# [Exercise details]
Where a line of the records contains the word "Reso", show that line.

# [Extracted records]
..........

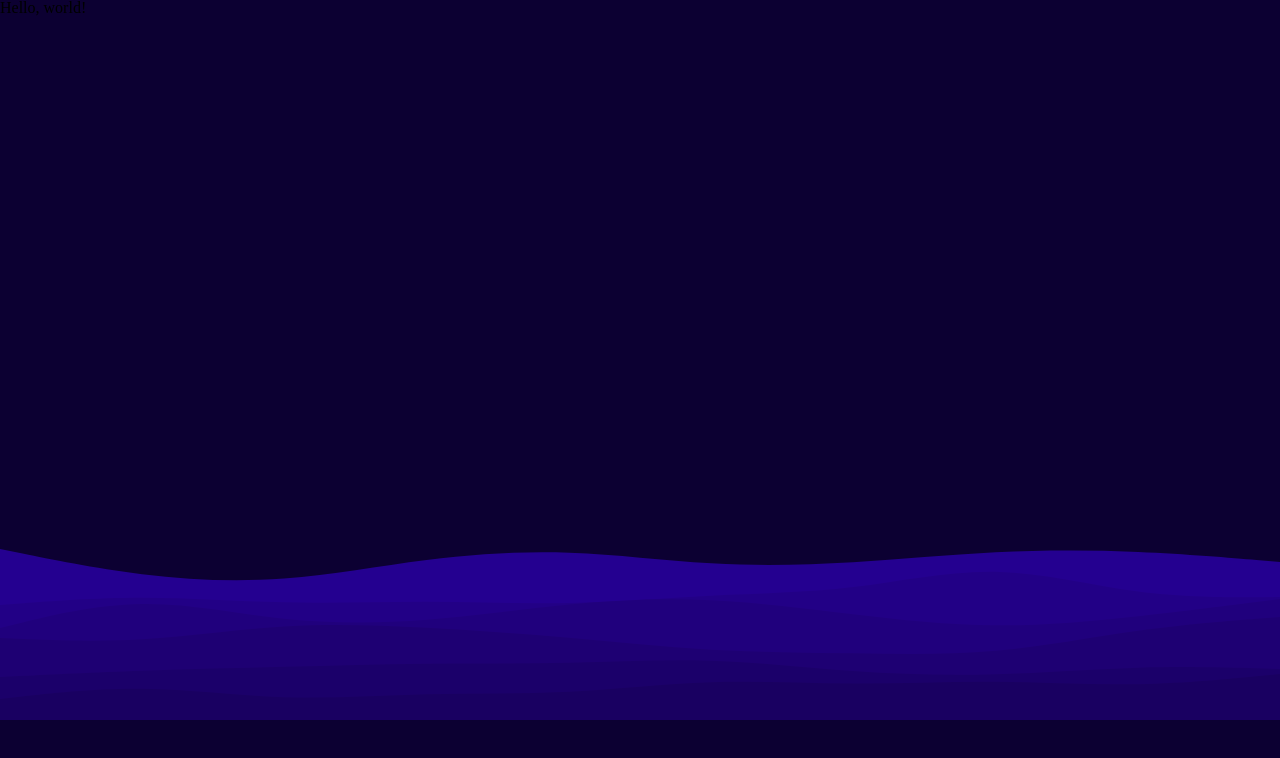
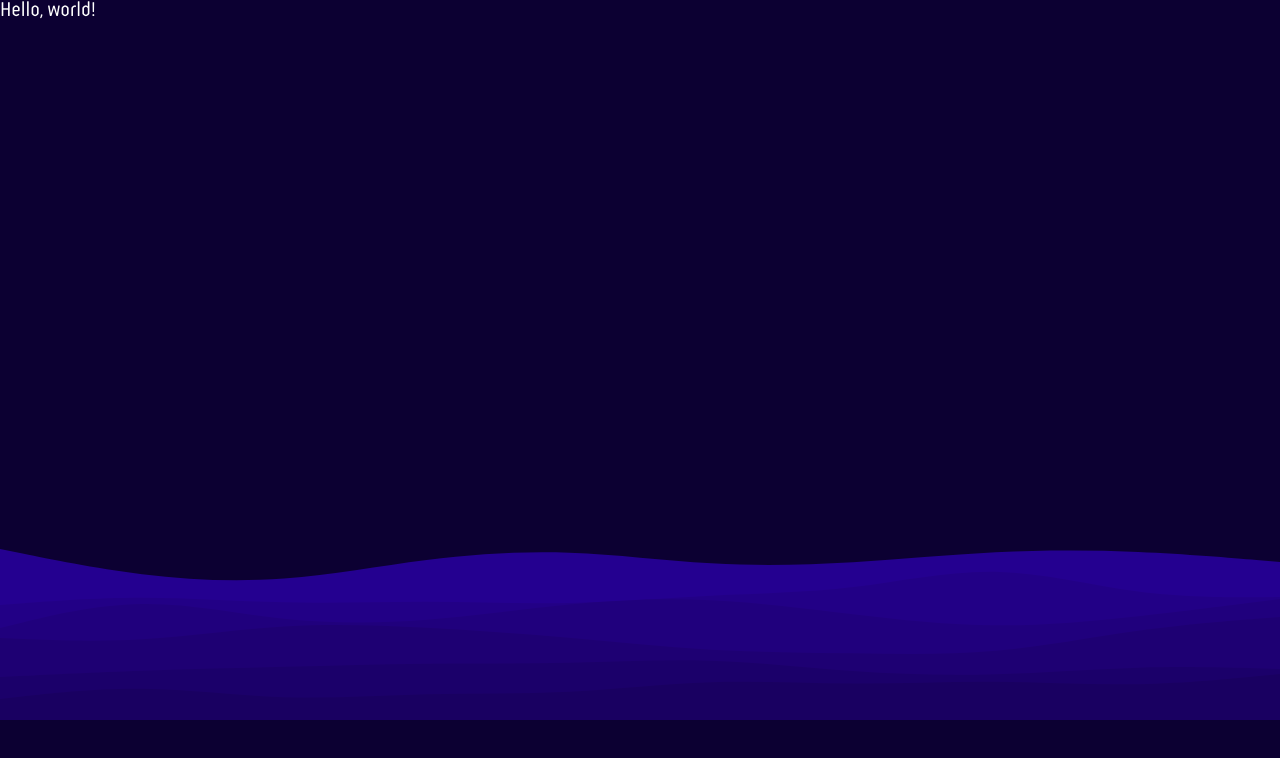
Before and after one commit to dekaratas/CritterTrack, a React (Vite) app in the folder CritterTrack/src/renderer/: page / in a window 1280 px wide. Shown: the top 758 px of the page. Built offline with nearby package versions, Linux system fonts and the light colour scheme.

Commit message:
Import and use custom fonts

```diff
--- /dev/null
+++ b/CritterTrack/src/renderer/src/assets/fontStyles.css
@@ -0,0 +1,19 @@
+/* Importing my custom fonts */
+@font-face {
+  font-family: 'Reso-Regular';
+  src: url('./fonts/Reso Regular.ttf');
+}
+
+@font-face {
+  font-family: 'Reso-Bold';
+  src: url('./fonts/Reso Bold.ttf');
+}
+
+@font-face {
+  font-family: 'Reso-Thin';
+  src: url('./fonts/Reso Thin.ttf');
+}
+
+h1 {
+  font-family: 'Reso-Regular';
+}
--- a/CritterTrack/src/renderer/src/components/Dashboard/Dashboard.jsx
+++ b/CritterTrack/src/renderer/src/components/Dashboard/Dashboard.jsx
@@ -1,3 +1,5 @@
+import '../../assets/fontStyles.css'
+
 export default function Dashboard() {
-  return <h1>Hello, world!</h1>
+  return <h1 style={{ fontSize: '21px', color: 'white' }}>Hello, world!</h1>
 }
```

..........

# [Exercise response]
+  font-family: 'Reso-Regular';
+  src: url('./fonts/Reso Regular.ttf');
+  font-family: 'Reso-Bold';
+  src: url('./fonts/Reso Bold.ttf');
+  font-family: 'Reso-Thin';
+  src: url('./fonts/Reso Thin.ttf');
+  font-family: 'Reso-Regular';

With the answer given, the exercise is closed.